June 21, 2018 07:46 pm News Staff – Earlier this month, the U.S. Department of Justice announced that it would not defend crucial elements of the Patient Protection and Affordable Care Act (ACA) in a legal challenge now playing out in a Texas district court. But groups concerned about the prospect of patients losing important protections the ACA provides -- including the AAFP -- continue to speak up for key provisions of the law.
Last week, the AMA, together with the Academy and three other specialty organizations, filed an amicus brief with the U.S. District Court for the Northern District of Texas, Fort Worth Division. In February, Texas and 19 other states had asked that court to rule the ACA unconstitutional.
Also joining the friend-of-the-court brief were the American College of Physicians (ACP), the American Academy of Pediatrics (AAP), and the American Academy of Child and Adolescent Psychiatry.
In an June 14 news release announcing the brief, AMA President Barbara McAneny, M.D., said, "The policies being undermined through the plaintiffs' action have broad bipartisan and public support and have improved the lives of patients. An unfavorable decision in this case would create further disruption, generate uncertainty, spark additional premium increases and cause declines in coverage.
"We urge the court to reject this case because health policy should be developed in Congress and not in the courts."
The brief's filing comes on the heels of a statement the Academy and five other medical groups, including the AAP and ACP, issued on June 8 in which the groups pressed the Justice Department to reconsider its position on Texas et al. v. United States et al.
The AMA news release goes on to warn that patients now covered under the ACA would no longer have protections for pre-existing conditions if the lawsuit's plaintiffs prevailed. Additionally, the statement said, "children would no longer have coverage under their parents' health insurance plan until age 26; insurers would no longer be held to the 85-percent medical loss ratio, meaning they could generate higher profits at the expense of coverage and payments for services; 100 percent coverage for certain preventive services would cease; (and) annual and lifetime dollar limits could be reinstated, leading to more bankruptcies due to health care costs."
The Justice Department's June 10 decision to forgo an ACA defense in the lawsuit has prompted a steady stream of legal filings similar to the groups' brief, some of them from unexpected sources.

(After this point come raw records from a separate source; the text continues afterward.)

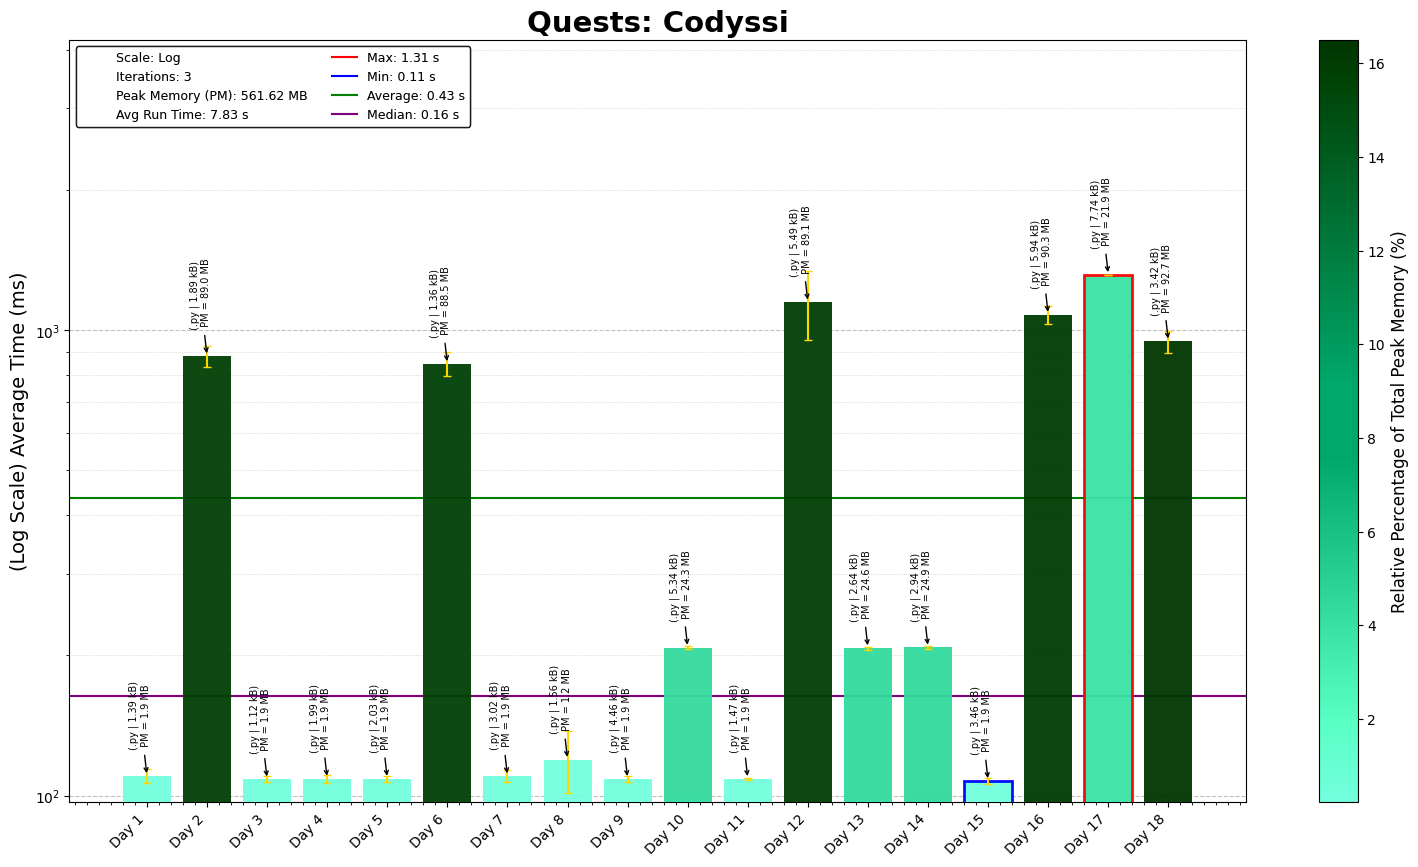
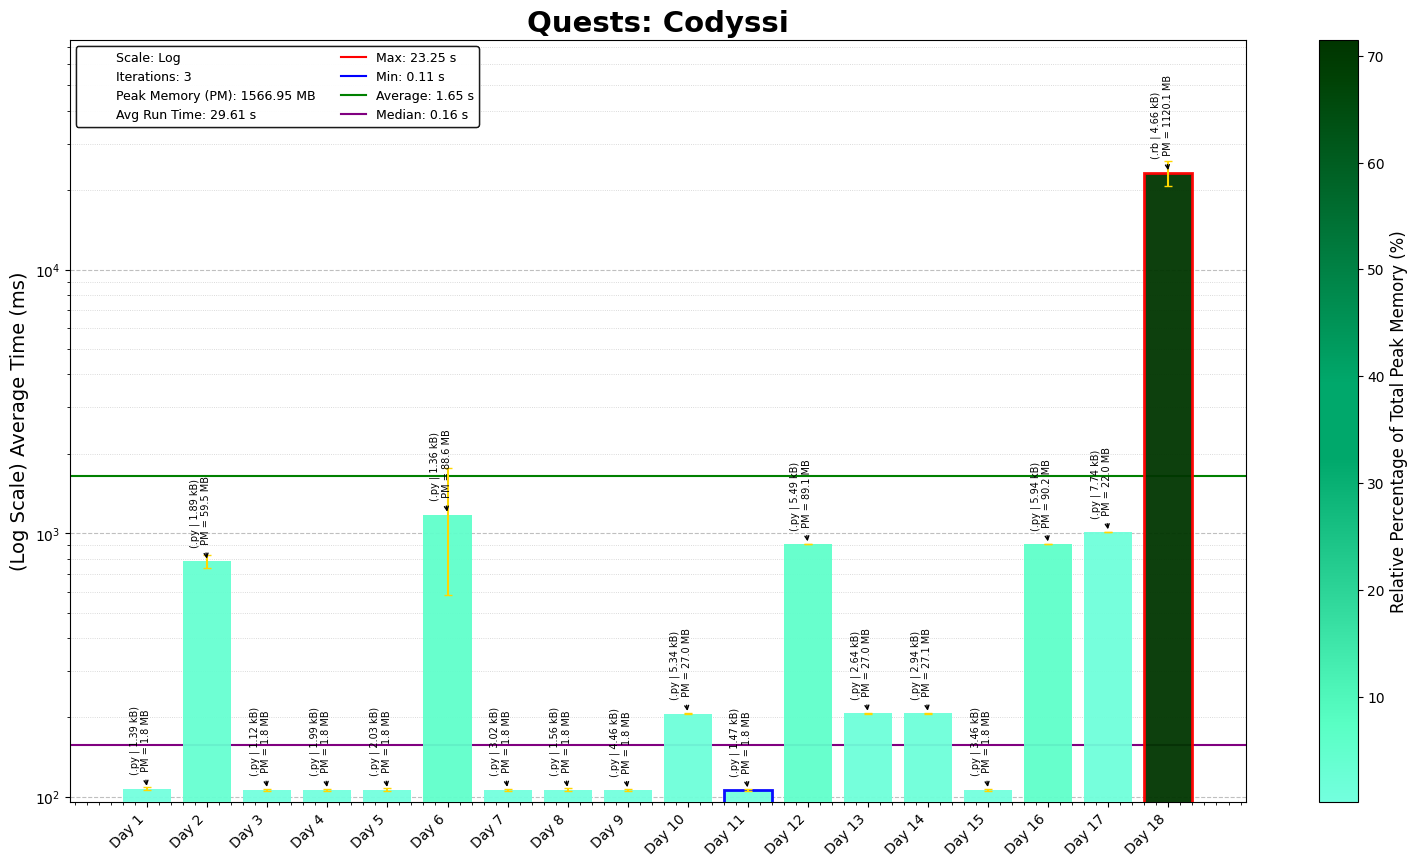
Codyssi Day 18 P2 (~23s)

diff --git a/Codyssi/2025/18/AltCodyssiDay18.py b/Codyssi/2025/18/AltCodyssiDay18.py
@@ -7,17 +7,12 @@ Brief: [Cataclysmic Escape]
 
 #!/usr/bin/env python3
 
-import os, re, copy, time
+import os, re, copy, time, heapq
 from itertools import product
-import numpy as np
-import pandas as pd
-import matplotlib.pyplot as plt
 start_time = time.time()
 
-from collections import deque
-from itertools import product
 # Load the input data from the specified file path
-D18_file = "Day18_input3.txt"
+D18_file = "Day18_input.txt"
 D18_file_path = os.path.join(os.path.dirname(os.path.abspath(__file__)), D18_file)
 
 # Read and sort input data into a grid
@@ -26,16 +21,15 @@ with open(D18_file_path) as file:
     feasible_spaces = {
         "Day18_input1.txt":((10, 15, 60, 3), (9, 14, 59, 0)), "Day18_input2.txt":((3,3,5,3),(2, 2, 4, 0)),
         "Day18_input.txt": ((10, 15, 60, 3),(9, 14, 59, 0)), "Day18_input3.txt":((10, 15, 60, 3), (9, 14, 59, 0))}
-    feasible, target = feasible_spaces[D18_file]
+    feasible, target_coords = feasible_spaces[D18_file]
 
 class Submarine:
     def __init__(self, all_rules, feasible_space):
+        MIN_LIMITS = (0, 0, 0, -1)
         self.idx_map = {"x": 0, "y": 1, "z": 2, "a": 3}
-        self.feasible_space = feasible_space
         self.rule_dict = {}
         for rule in all_rules:
             self.parse_rules(rule)
-        MIN_LIMITS = (0, 0, 0, -1)
         self.space_region = {
             "x" : range(MIN_LIMITS[0], feasible_space[0]),
             "y" : range(MIN_LIMITS[1], feasible_space[1]),
@@ -104,72 +98,71 @@ class Submarine:
         else:
             return pos  # No movement if out-of-bounds
 
+    def __move_particle(self, rule, particle, time = 1, wrapping = True):
+        new_coords = []
+        for dim, idx in self.idx_map.items():
+            velocity = self.rule_dict[rule]["v" + dim]
+            delta = velocity * time
+            moved_pos = self.__wrapped_move(particle[idx], delta, dim, wrapping)
+            new_coords.append(moved_pos)
+        return tuple(new_coords)
+
     def __move_in_dimension(self, coords, move, time = 1, wrapping = False):
         dim, velocity = move
         dim_idx = self.idx_map[dim]
-
         delta = velocity * time
         new_coords = list(coords).copy()
         new_coords[dim_idx] = self.__wrapped_move(coords[dim_idx], delta, dim, wrapping)
         return tuple(new_coords)
 
-    def __move_particle(self, rule, particle, time = 1, wrapping = True):
-        new_coords = []
-        for dim, idx in self.idx_map.items():
-            velocity = self.rule_dict[rule]["v" + dim]
-            # velocity = (1, -1, 0, 1)[idx]
-            delta = velocity * time
-            moved_pos = self.__wrapped_move(particle[idx], delta, dim, wrapping)
-            new_coords.append(moved_pos)
-
-        return tuple(new_coords)
-
     def find_flight_path(self, target, start=(0, 0, 0, 0)):
         ALL_MOVES = list(product(("x", "y", "z"), (1, -1, 0)))
-        debris_map = self.debris_map.copy()
-        visited = set()
-        queue = deque([(start, 0)])
-        position_history = {0: debris_map}
-        min_time = float("inf")
+        MAX_TIME = 200  # upper limit to search; tweak as needed
+        og_debris_map = self.debris_map.copy()
 
-        while queue:
-            current_pos, time_step = queue.popleft()
-            print(current_pos, time_step)
+        # Precompute debris positions per timestep
+        debris_by_time = {0: og_debris_map}
+        for t in range(1, MAX_TIME + 1):
+            for rule, pos in og_debris_map:
+                debris_pos = self.__move_particle(rule, pos, t)
+                debris_by_time.setdefault(t, set()).add(debris_pos)
 
-            if current_pos == target:
-                min_time = min(min_time, time_step)
-                # break
-            if (time_step > min_time) or ((current_pos, time_step) in visited):
+        # Dijkstra/BFS with time dimension
+        heap = [(0, start)]  # (time, position)
+        visited = set()  # track (position, time)
+
+        while heap:
+            time, pos = heapq.heappop(heap)
+
+            if pos == target:
+                return time
+
+            if (pos, time) in visited:
                 continue
-            visited.add((current_pos, time_step))
+            visited.add((pos, time))
 
-            # Compute occupied space by debris at next time step
-            next_time = time_step + 1
-            if next_time in position_history.keys():
-                occupied_space = position_history[next_time].copy()
+            next_time = time + 1
+            if next_time in debris_by_time:
+                occupied = debris_by_time[next_time]
             else:
-                occupied_space = {
-                    self.__move_particle(rule, init_pos, next_time)
-                    for rule, init_pos in debris_map
+                debris_by_time[next_time] = {
+                    self.__move_particle(rule, pos, next_time)
+                        for rule, pos in og_debris_map
                 }
-                position_history[next_time] = occupied_space
 
-            # Try all possible single-dimension moves
             for move in ALL_MOVES:
-                next_pos = self.__move_in_dimension(current_pos, move, time=1)
+                next_pos = self.__move_in_dimension(pos, move, 1)
+                if next_pos not in occupied or next_pos == start:
+                    heapq.heappush(heap, (next_time, next_pos))
 
-                if next_pos not in occupied_space:
-                    queue.append((next_pos, next_time))
-
-        # If target is never reached
-        return min_time
+        return -1  # if unreachable
 
 sub = Submarine(input_data, feasible)
 
 debris = sub.count_debris()
 print("Part 1:", debris)
 
-flight_time = sub.find_flight_path(target)
+flight_time = sub.find_flight_path(target_coords)
 print("Part 2:", flight_time)
 
 print(f"Execution Time = {time.time() - start_time:.5f}s")

diff --git a/Codyssi/2025/18/CodyssiDay18.rb b/Codyssi/2025/18/CodyssiDay18.rb
@@ -1,0 +1,165 @@
+=begin
+Codyssi Puzzles - Problem 18
+Solution Started: May 20, 2025
+Puzzle Link: https://www.codyssi.com/view_problem_22?
+Solution by: Abbas Moosajee
+Brief: [Code/Problem Description]
+=end
+
+#!/usr/bin/env ruby
+
+require 'pathname'
+require 'set'
+require 'time'
+require 'algorithms'
+
+# Define file name and extract complete path to the input file
+D18_file = "Day18_input.txt"
+D18_file_path = Pathname.new(__FILE__).dirname + D18_file
+
+start_time = Time.now
+
+input_data = File.read(D18_file_path).strip.split("\n")
+
+feasible_spaces = {
+  "Day18_input1.txt" => [[10, 15, 60, 3], [9, 14, 59, 0]],
+  "Day18_input2.txt" => [[3, 3, 5, 3], [2, 2, 4, 0]],
+  "Day18_input.txt" => [[10, 15, 60, 3], [9, 14, 59, 0]],
+  "Day18_input3.txt" => [[10, 15, 60, 3], [9, 14, 59, 0]]
+}
+
+feasible, target_coords = feasible_spaces[D18_file]
+
+class Submarine
+  attr_reader :debris_map
+
+  def initialize(all_rules, feasible_space)
+    @idx_map = {"x" => 0, "y" => 1, "z" => 2, "a" => 3}
+    @rule_dict = {}
+    all_rules.each { |rule| parse_rules(rule) }
+
+    min_limits = [0, 0, 0, -1]
+    @space_region = {
+      "x" => (min_limits[0]...feasible_space[0]),
+      "y" => (min_limits[1]...feasible_space[1]),
+      "z" => (min_limits[2]...feasible_space[2]),
+      "a" => (min_limits[3]...feasible_space[3] - 1)
+    }
+
+    @all_coords = @space_region["x"].to_a.product(
+      @space_region["y"].to_a,
+      @space_region["z"].to_a,
+      @space_region["a"].to_a
+    )
+  end
+
+  def parse_rules(rule)
+    rule_no_str, info = rule.split(": ", 2)
+    rule_no = rule_no_str.gsub("RULE ", "").to_i
+    pattern = /(\d+)x\+(\d+)y\+(\d+)z\+(\d+)a DIVIDE (\d+) HAS REMAINDER (\d+) \| DEBRIS VELOCITY \((-?\d+), (-?\d+), (-?\d+), (-?\d+)\)/
+
+    match = pattern.match(info)
+    values = match.captures.map(&:to_i)
+
+    @rule_dict[rule_no] = {
+      "x" => values[0], "y" => values[1], "z" => values[2], "a" => values[3],
+      "div" => values[4], "rem" => values[5],
+      "vx" => values[6], "vy" => values[7], "vz" => values[8], "va" => values[9]
+    }
+  end
+
+  def check_debris(coords, rule_no)
+    rule = @rule_dict[rule_no]
+    total = rule["x"] * coords[0] + rule["y"] * coords[1] + rule["z"] * coords[2] + rule["a"] * coords[3]
+    total % rule["div"] == rule["rem"]
+  end
+
+  def count_debris
+    @debris_map = []
+    @all_coords.each do |coords|
+      @rule_dict.each_key do |rule_no|
+        @debris_map << [rule_no, coords] if check_debris(coords, rule_no)
+      end
+    end
+    @debris_map.length
+  end
+
+  def wrapped_move(pos, delta, dim, wrapping)
+    min_val = @space_region[dim].min
+    max_val = @space_region[dim].max
+    range_size = @space_region[dim].size
+    new_pos = pos + delta
+
+    if wrapping
+      (new_pos - min_val) % range_size + min_val
+    elsif new_pos.between?(min_val, max_val)
+      new_pos
+    else
+      pos
+    end
+  end
+
+  def move_particle(rule, particle, time = 1, wrapping = true)
+    new_coords = []
+    @idx_map.each do |dim, idx|
+      velocity = @rule_dict[rule]["v#{dim}"]
+      delta = velocity * time
+      new_coords[idx] = wrapped_move(particle[idx], delta, dim, wrapping)
+    end
+    new_coords
+  end
+
+  def move_in_dimension(coords, move, time = 1, wrapping = false)
+    dim, velocity = move
+    idx = @idx_map[dim]
+    delta = velocity * time
+    new_coords = coords.dup
+    new_coords[idx] = wrapped_move(coords[idx], delta, dim, wrapping)
+    new_coords
+  end
+
+  def find_flight_path(target, start = [0, 0, 0, 0])
+    all_moves = ["x", "y", "z"].product([1, -1, 0])
+    position_history = {0 => @debris_map.dup}
+    min_time = Float::INFINITY
+    queue = [[start, 0]]
+    visited = Set.new
+    count = 0
+
+    until queue.empty?
+      current_pos, time_step = queue.shift
+      count += 1
+
+      if current_pos == target
+        min_time = [min_time, time_step].min
+        next
+      end
+
+      next if time_step > min_time || visited.include?([current_pos, time_step])
+      visited.add([current_pos, time_step])
+
+      next_time = time_step + 1
+      occupied = position_history[next_time] || Set.new(@debris_map.map { |rule, pos| move_particle(rule, pos, next_time) })
+      position_history[next_time] ||= occupied
+
+      all_moves.each do |move|
+        next_pos = move_in_dimension(current_pos, move)
+        if !occupied.include?(next_pos) || next_pos == start
+          queue << [next_pos, next_time]
+        end
+      end
+    end
+
+    min_time
+  end
+end
+
+sub = Submarine.new(input_data, feasible)
+
+debris = sub.count_debris
+puts "Part 1: #{debris}"
+
+flight_time = sub.find_flight_path(target_coords)
+puts "Part 2: #{flight_time}"
+
+# puts "Execution Time = #{Time.now - start_time}s"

For example, five prominent legal scholars, including two who argued against the ACA in previous cases challenging the law, this month filed a joint amicus brief asking the district court to reject this lawsuit.
One of the five is Kevin Walsh, whose writing on the severability of portions of the ACA was cited by U.S. Supreme Court Justice Clarence Thomas last year in a decision that involved whether the federal government has the right to control state law-making.
Among other amicus briefs filed in support of the ACA are a brief that includes the American Cancer Society Cancer Action Network, the American Diabetes Association, the American Heart Association, the American Lung Association and the National Multiple Sclerosis Society, as well as separate briefs by AARP and the AARP Foundation, America's Health Insurance Plans, the American Hospital Association, and the Association of American Medical Colleges, to name just a few.